Edit difference data:
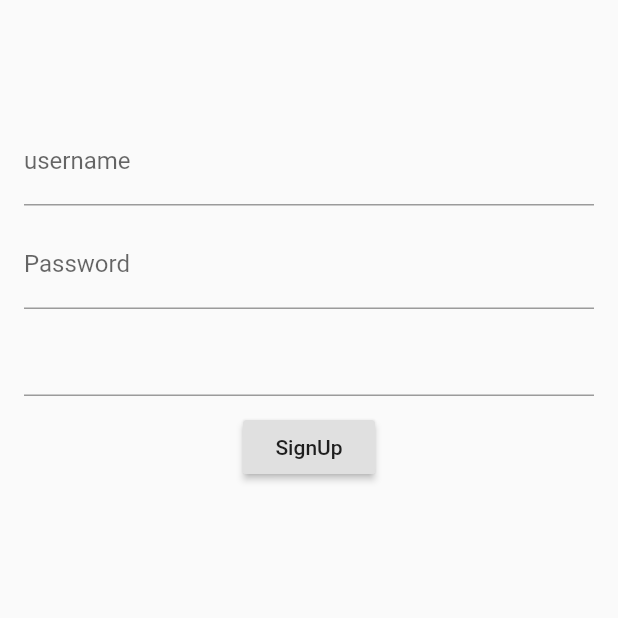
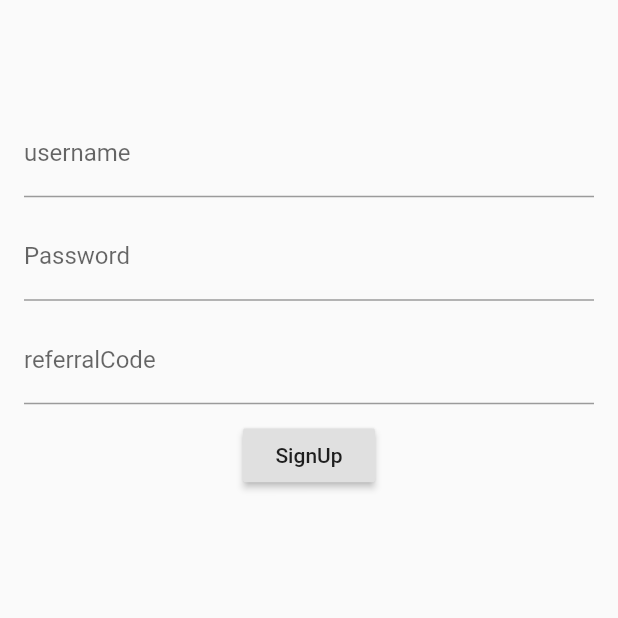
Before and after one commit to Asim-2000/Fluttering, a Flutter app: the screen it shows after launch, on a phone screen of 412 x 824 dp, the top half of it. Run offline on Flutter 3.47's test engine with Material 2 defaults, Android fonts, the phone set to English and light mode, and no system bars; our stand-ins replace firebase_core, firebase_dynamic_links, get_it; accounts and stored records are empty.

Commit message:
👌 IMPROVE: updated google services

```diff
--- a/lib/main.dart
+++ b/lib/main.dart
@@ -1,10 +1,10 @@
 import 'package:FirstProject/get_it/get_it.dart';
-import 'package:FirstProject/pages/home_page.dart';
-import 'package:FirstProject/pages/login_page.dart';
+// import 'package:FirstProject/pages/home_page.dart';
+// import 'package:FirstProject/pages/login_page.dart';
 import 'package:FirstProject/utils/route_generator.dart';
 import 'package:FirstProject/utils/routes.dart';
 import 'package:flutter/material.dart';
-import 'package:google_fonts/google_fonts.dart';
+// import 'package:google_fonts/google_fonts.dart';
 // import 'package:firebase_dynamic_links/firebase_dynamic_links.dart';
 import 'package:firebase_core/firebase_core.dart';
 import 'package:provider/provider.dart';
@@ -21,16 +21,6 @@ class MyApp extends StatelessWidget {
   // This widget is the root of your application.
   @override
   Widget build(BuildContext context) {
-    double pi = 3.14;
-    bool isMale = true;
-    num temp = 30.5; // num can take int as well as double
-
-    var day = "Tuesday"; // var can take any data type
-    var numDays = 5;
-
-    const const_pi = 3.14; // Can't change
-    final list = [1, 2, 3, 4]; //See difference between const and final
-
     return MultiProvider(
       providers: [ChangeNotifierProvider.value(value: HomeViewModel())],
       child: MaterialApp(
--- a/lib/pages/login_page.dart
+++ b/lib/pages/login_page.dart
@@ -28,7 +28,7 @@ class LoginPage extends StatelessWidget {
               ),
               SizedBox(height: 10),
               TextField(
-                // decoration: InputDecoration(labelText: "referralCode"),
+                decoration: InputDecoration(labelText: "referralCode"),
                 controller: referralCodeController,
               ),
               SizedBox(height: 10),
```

What you should do.
Without the pictures, print the records in full, exactly as they appear.

Result of the task.
Before and after one commit to Asim-2000/Fluttering, a Flutter app: the screen it shows after launch, on a phone screen of 412 x 824 dp, the top half of it. Run offline on Flutter 3.47's test engine with Material 2 defaults, Android fonts, the phone set to English and light mode, and no system bars; our stand-ins replace firebase_core, firebase_dynamic_links, get_it; accounts and stored records are empty.

Commit message:
👌 IMPROVE: updated google services

```diff
--- a/lib/main.dart
+++ b/lib/main.dart
@@ -1,10 +1,10 @@
 import 'package:FirstProject/get_it/get_it.dart';
-import 'package:FirstProject/pages/home_page.dart';
-import 'package:FirstProject/pages/login_page.dart';
+// import 'package:FirstProject/pages/home_page.dart';
+// import 'package:FirstProject/pages/login_page.dart';
 import 'package:FirstProject/utils/route_generator.dart';
 import 'package:FirstProject/utils/routes.dart';
 import 'package:flutter/material.dart';
-import 'package:google_fonts/google_fonts.dart';
+// import 'package:google_fonts/google_fonts.dart';
 // import 'package:firebase_dynamic_links/firebase_dynamic_links.dart';
 import 'package:firebase_core/firebase_core.dart';
 import 'package:provider/provider.dart';
@@ -21,16 +21,6 @@ class MyApp extends StatelessWidget {
   // This widget is the root of your application.
   @override
   Widget build(BuildContext context) {
-    double pi = 3.14;
-    bool isMale = true;
-    num temp = 30.5; // num can take int as well as double
-
-    var day = "Tuesday"; // var can take any data type
-    var numDays = 5;
-
-    const const_pi = 3.14; // Can't change
-    final list = [1, 2, 3, 4]; //See difference between const and final
-
     return MultiProvider(
       providers: [ChangeNotifierProvider.value(value: HomeViewModel())],
       child: MaterialApp(
--- a/lib/pages/login_page.dart
+++ b/lib/pages/login_page.dart
@@ -28,7 +28,7 @@ class LoginPage extends StatelessWidget {
               ),
               SizedBox(height: 10),
               TextField(
-                // decoration: InputDecoration(labelText: "referralCode"),
+                decoration: InputDecoration(labelText: "referralCode"),
                 controller: referralCodeController,
               ),
               SizedBox(height: 10),
```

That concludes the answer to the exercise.